|Born||July 25, 1952|
|Coaching career (HC unless noted)|
|Head coaching record|
|Accomplishments and honors|
Morrill was an All-American at Ricks College and a two-time All-Big Sky selection for Gonzaga University. He started his coaching career in 1974 as an assistant at Gonzaga, and continued at the University of Montana under Mike Montgomery in 1978. In the spring of 1986, he was promoted to head coach of the Grizzlies, and led them to an NCAA berth in 1991. Morrill coached at Colorado State University from 1991 to 1998 before resigning to go to Utah State.
On January 17, 2008, in an 82–78 victory over Boise State, Morrill logged his 226th Aggie victory, passing E. Lowell Romney to become the winningest coach in Utah State basketball history.
Morrill has a record of 602–281 overall (.682), and 384–143 (.729) with Utah State.
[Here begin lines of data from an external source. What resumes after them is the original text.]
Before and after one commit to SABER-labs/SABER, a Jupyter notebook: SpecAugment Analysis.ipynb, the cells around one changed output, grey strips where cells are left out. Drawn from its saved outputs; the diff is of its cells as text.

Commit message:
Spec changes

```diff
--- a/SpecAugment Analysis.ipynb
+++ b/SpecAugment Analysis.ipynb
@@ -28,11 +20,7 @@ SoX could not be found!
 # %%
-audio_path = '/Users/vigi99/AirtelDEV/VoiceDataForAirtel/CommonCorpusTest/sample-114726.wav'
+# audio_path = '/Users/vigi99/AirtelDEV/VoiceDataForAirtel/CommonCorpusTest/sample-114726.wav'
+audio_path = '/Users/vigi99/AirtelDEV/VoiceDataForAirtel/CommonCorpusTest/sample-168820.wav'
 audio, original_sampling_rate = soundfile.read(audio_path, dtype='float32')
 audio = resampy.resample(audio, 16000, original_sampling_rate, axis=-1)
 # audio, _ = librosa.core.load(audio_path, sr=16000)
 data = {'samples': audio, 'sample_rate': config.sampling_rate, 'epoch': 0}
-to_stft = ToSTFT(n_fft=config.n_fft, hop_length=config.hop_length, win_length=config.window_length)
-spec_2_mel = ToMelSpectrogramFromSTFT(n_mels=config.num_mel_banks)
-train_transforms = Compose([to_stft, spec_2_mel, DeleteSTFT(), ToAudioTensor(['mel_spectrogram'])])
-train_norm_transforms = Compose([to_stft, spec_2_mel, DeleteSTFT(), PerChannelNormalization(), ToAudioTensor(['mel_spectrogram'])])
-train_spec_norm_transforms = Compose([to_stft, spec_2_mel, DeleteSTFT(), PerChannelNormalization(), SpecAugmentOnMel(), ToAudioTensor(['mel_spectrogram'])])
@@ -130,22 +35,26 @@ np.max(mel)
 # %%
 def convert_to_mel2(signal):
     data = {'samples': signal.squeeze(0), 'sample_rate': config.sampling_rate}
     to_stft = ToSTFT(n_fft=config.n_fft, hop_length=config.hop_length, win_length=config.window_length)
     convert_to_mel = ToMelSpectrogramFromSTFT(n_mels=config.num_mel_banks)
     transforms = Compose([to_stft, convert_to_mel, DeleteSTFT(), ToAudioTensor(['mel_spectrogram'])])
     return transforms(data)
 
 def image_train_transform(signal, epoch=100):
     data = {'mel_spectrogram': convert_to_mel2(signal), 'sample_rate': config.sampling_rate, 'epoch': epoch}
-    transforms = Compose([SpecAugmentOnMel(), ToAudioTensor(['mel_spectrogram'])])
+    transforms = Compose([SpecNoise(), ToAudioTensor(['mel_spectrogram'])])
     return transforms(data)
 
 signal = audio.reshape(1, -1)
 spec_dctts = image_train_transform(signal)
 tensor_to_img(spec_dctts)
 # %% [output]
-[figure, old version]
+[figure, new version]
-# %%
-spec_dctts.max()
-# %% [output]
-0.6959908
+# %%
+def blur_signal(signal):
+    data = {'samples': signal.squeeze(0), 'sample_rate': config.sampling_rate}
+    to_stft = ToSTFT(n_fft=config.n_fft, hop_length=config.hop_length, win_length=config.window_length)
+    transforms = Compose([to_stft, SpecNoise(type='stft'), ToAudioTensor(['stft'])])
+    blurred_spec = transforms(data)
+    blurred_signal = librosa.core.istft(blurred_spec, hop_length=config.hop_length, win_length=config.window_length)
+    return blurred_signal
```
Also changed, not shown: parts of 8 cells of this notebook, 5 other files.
His 500th win came in January 2010 at Idaho, coached by his former assistant, Don Verlin. He has also racked up an incredible home record of 193–13 (.937) in the Dee Glen Smith Spectrum as coach of the Aggies. Following a victory over San Jose State on March 9, 2009, Morrill became the only coach in Utah State history to have back-to-back undefeated seasons at home, extending the streak to 34 straight home wins. He is also the only Utah State coach to win thirty games in one season, a feat he accomplished in the 2008–09 season, and the 2010-11 season. During the 2009–10 season, he became the only Utah State basketball coach to win three straight regular season conference championships. The next year, he won his fourth straight regular season conference championship. Although he has a very impressive regular season record, he has the second worst tournament record in NCAA history 1–9 (.100) for any coach that has made the NCAA tournament five or more times. He also has a record of 0–6 in the NIT.
With Morrill at the helm, the Aggies were one of only three Division I teams to have won at least 23 games in each of the last twelve seasons. The other schools are Gonzaga and Kansas. Over the past eleven years under Morrill, Utah State (.764) had the fourth-best winning percentage in the nation behind Duke (.831), Kansas (.809) and Gonzaga (.799). All of Morrill's former assistants have had immediate success as head coaches at their respective schools.
On January 9, 2015, USU announced that Morrill would retire at the end of the 2014-2015 season.
Head coaching record
|Montana Grizzlies (Big Sky Conference) (1987–1991)|
|1990–91||Montana||23–8||13–3||1st||NCAA First Round|
|Montana:||97–52 (.651)||49–29 (.628)|
|Colorado State Rams (Western Athletic Conference) (1994–1999)|
|1995–96||Colorado State||18–12||11–7||4th||NIT First Round|
|1996–97||Colorado State||20–9||10–6||4th (Pacific)|
|1997–98||Colorado State||20–9||8–6||4th (Mountain)||NIT First Round|
|Colorado State:||121–86 (.585)||61–57 (.517)|
|Utah State Aggies (Big West Conference) (1998–2005)|
|1998–99||Utah State||15–13||8–8||4th (Eastern)|
|1999–00||Utah State||28–6||16–0||1st (Eastern)||NCAA First Round|
|2000–01||Utah State||28–6||13–3||2nd||NCAA Second Round|
|2001–02||Utah State||23–8||13–5||T–1st||NIT First Round|
|2002–03||Utah State||24–9||12–6||3rd||NCAA First Round|
|2003–04||Utah State||25–4||17–1||T–1st||NIT First Round|
|2004–05||Utah State||24–8||13–5||2nd||NCAA First Round|
|Utah State Aggies (Western Athletic Conference) (2005–2013)|
|2005–06||Utah State||23–9||11–5||T–2nd||NCAA First Round|
|2006–07||Utah State||23–12||9–7||4th||NIT First Round|
|2007–08||Utah State||24–11||12–4||T–1st||NIT First Round|
|2008–09||Utah State||30–5||14–2||1st||NCAA First Round|
|2009–10||Utah State||27–8||14–2||1st||NCAA First Round|
|2010–11||Utah State||30–4||15–1||1st||NCAA First Round|
|2011–12||Utah State||21–16||8–6||4th||CIT Runner-up|
|Utah State Aggies (Mountain West Conference) (2013–2015)|
|Utah State:||402–156 (.720)||204–80 (.718)|
Postseason invitational champion
- "Short Cuts: Stewart Morrill". Spokesman-Review. (Spokane, Washington). May 6, 1978. p. 23.
- Blanchette, John (May 1, 1986). "Morrill of the story: patience". Spokesman-Review. (Spokane, Washington). p. C1.